As some of us begin a new financial year, it’s time to reflect on trends from the year that’s been. The 2018 financial year continued the dramatic trend of change that small and medium sized businesses have been experiencing for the last few years.
As some of us begin a new financial year, it’s time to reflect on trends from the year that’s been. The 2018 financial year continued the dramatic trend of change that small and medium sized businesses have been experiencing for the last few years. If the last few years are anything to go by, the 2019 financial year is poised to continue that trend of change – from IT to marketing to economic conditions, everything is ripe for disruption. Here are a few key predictions for the year ahead.
At the end of 2017, many commentators speculated that marketing would continue to become increasingly personalised in 2018 and beyond. That’s largely a safe bet – businesses understand the advantages of speaking directly to specific consumers. Consumers generally respond positively to more targeted marketing – the result being that each consumer receives content that is relevant to their tastes and interests.
Against this, the social licence for businesses to leverage consumers’ personal information in this way is under threat. Recent privacy scandals involving well known brands, such as Equifax and Facebook, are leading consumers to think more closely about the information they entrust to commercial entities. These are challenging times for marketers – in addition to complying with relevant privacy legislation, businesses that collect personal data need to think closely about consumer expectations and consumer trust.
More than ever before, financial year 2019 is likely to see the failure of businesses that have failed to move with the times. Businesses that leverage technologies like the cloud, remote working and data science are achieving much stronger results than businesses which work locally and don’t gather detailed performance metrics. For example, food and beverage manufacturers are seeing strong efficiency and reliability gains from using food manufacturing software. Broadly, businesses that avoid technology will need to have a particularly strong point of difference to remain competitive and relevant.
The Internet of Things (IoT) is likely to change the game for many SMEs this year and beyond – providers in many countries are rolling out IoT specific networks, providing a platform for smart machines to talk to other smart machines. In inventory and logistics, the IoT is expected to remove a lot of manual effort – just as with previous innovations such as barcode scanning and food manufacturing software, the IoT is likely to result in significant cost savings for logistics services and improve on time performance.
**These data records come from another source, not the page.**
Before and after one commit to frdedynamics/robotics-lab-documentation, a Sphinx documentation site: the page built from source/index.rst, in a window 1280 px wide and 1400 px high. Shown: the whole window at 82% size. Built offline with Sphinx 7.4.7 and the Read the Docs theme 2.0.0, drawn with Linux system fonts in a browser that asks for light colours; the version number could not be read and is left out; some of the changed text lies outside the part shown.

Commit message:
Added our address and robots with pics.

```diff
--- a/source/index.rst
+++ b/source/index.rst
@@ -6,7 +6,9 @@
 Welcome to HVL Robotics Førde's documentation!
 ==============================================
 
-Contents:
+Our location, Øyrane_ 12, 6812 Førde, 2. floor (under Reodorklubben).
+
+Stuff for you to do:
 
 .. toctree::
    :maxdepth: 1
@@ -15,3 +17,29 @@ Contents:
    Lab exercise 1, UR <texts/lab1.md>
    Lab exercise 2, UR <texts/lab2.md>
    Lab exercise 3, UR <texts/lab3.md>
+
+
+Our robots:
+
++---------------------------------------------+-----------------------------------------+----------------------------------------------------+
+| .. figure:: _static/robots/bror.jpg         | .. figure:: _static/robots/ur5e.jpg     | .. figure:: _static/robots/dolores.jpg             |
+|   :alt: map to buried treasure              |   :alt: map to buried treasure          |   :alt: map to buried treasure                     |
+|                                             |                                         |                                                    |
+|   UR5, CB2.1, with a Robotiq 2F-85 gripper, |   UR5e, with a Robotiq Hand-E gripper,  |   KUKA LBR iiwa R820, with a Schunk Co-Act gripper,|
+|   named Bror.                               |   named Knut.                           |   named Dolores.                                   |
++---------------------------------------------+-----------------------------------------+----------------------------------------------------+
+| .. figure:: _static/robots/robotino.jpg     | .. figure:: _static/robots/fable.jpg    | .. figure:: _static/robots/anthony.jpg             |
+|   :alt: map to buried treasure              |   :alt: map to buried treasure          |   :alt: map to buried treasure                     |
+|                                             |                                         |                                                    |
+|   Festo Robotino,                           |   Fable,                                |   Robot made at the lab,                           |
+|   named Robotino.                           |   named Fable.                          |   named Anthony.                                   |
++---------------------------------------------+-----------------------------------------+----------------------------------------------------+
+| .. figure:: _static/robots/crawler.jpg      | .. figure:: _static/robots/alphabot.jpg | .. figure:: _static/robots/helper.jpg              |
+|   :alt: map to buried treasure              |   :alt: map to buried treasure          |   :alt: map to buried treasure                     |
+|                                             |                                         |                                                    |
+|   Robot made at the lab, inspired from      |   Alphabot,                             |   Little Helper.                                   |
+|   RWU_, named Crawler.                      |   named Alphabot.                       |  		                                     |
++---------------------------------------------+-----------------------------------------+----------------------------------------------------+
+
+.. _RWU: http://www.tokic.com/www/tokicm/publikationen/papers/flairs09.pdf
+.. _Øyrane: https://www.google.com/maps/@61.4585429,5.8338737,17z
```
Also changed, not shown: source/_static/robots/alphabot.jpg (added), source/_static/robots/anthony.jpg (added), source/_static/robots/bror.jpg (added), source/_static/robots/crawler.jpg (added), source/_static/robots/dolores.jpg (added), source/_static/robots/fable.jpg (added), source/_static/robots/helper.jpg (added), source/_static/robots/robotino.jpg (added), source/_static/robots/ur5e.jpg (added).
Economic and Financial Trends
Predicting economic and financial trends is notoriously difficult; although there is some common ground, commentators don’t always agree on the economic conditions that small and medium sized businesses are likely to face. What is clear, however, is that businesses need to be prepared for adverse economic conditions. This is not to say that the current economic boom is likely to turn to a bust; rather, small businesses constantly face a risk that economic conditions will turn and should maintain a healthy focus on efficiency, competitiveness and financial health. Many small businesses are doing this already – distributors are aiming to rein in transport costs, while food and beverage manufacturers are turning to food manufacturing software to reduce high levels of waste. In financial year 2019 and beyond, small businesses should keep an eye on their financial ratios, remain cautious about debt levels and avoid carrying too large a balance of buffer inventory.